Cannabis and crash risk among older drivers.
Accid Anal Prev. 2021 Feb 04;152:105987
Authors: Johnson MB, Mechtler L, Ali B, Swedler D, Kelley-Baker T
The purpose of this research was to reanalyze data collected from the National Highway Traffic Safety Administration’s Drug and Alcohol Crash Risk Study to investigate whether driving under the influence of cannabis (THC-positive) was associated with elevated crash risk for younger and older drivers. The data came from a case-control relative risk study collected from Virginia Beach, VA, over a 20-month period. Data collectors gathered driver information from the scene of vehicle crashes and, in some cases, from hospitals. Non-crash controls were sampled from the same locations, days, and times as crashes. Key data items included driver demographics and oral fluid and blood samples, which were assayed for licit and illicit drugs. We found no overall association between cannabis use and risk of crash involvement. However, when age and age2 were allowed to interact with THC, significant interaction effects emerged. THC was associated with increased risk of crash involvement for older drivers. Difference between THC-positive and sober drivers emerged as significant at age 64. The research underscores the value of examining drugged driving in the context of driver age. Age-related declines in neurocognitive and psychomotor functioning were not measured but might be important in explaining the results.

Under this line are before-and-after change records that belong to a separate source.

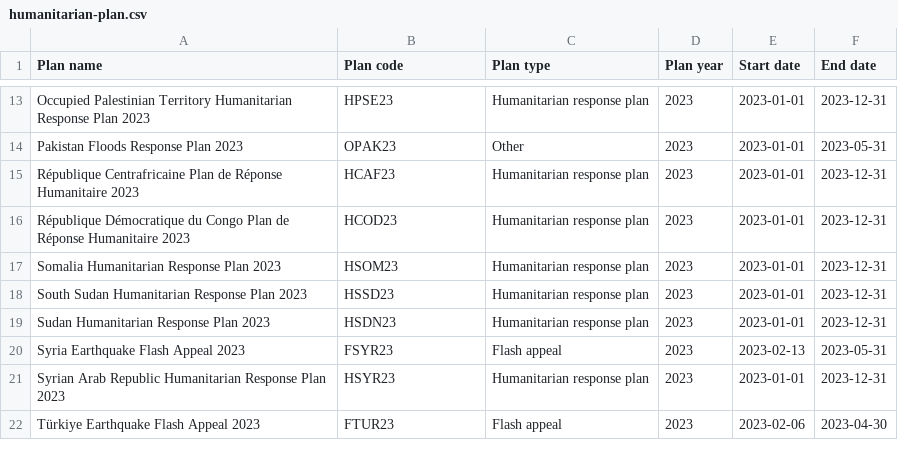
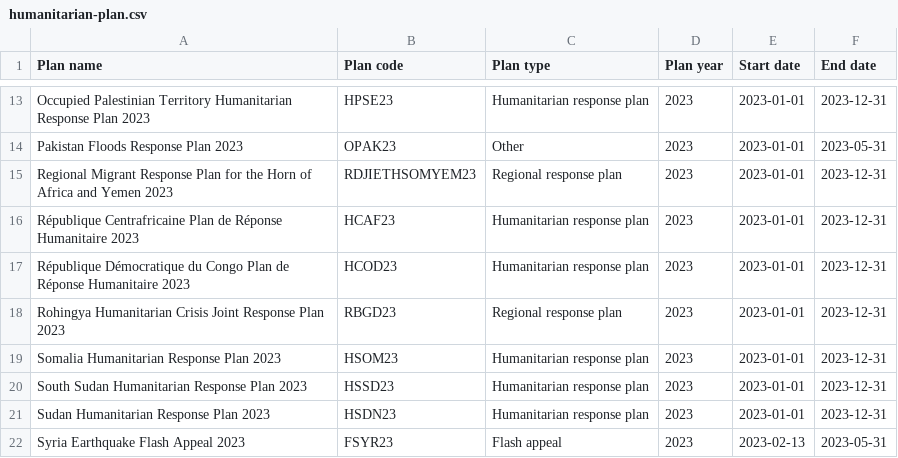
Before and after one commit to codeforIATI/humanitarian-plan-codelist, a CSV file: humanitarian-plan.csv, drawn as a sheet; only a part is shown, gaps mark what is left out; the shorter side is filled out with more unchanged rows.

Commit message:
deploy: c14f231d598fb0c8eb1b3fdf1c615fc210e8edf4

```diff
--- a/humanitarian-plan.csv
+++ b/humanitarian-plan.csv
@@ -14,4 +14,6 @@ Occupied Palestinian Territory Humanitarian Response Plan 2023,HPSE23,Humanitari
 Pakistan Floods Response Plan 2023,OPAK23,Other,2023,2023-01-01,2023-05-31
+Regional Migrant Response Plan for the Horn of Africa and Yemen 2023,RDJIETHSOMYEM23,Regional response plan,2023,2023-01-01,2023-12-31
 République Centrafricaine Plan de Réponse Humanitaire 2023,HCAF23,Humanitarian response plan,2023,2023-01-01,2023-12-31
 République Démocratique du Congo Plan de Réponse Humanitaire 2023,HCOD23,Humanitarian response plan,2023,2023-01-01,2023-12-31
+Rohingya Humanitarian Crisis Joint Response Plan 2023,RBGD23,Regional response plan,2023,2023-01-01,2023-12-31
 Somalia Humanitarian Response Plan 2023,HSOM23,Humanitarian response plan,2023,2023-01-01,2023-12-31
```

PMID: 33549974 [PubMed – as supplied by publisher]
Source: ncbi 2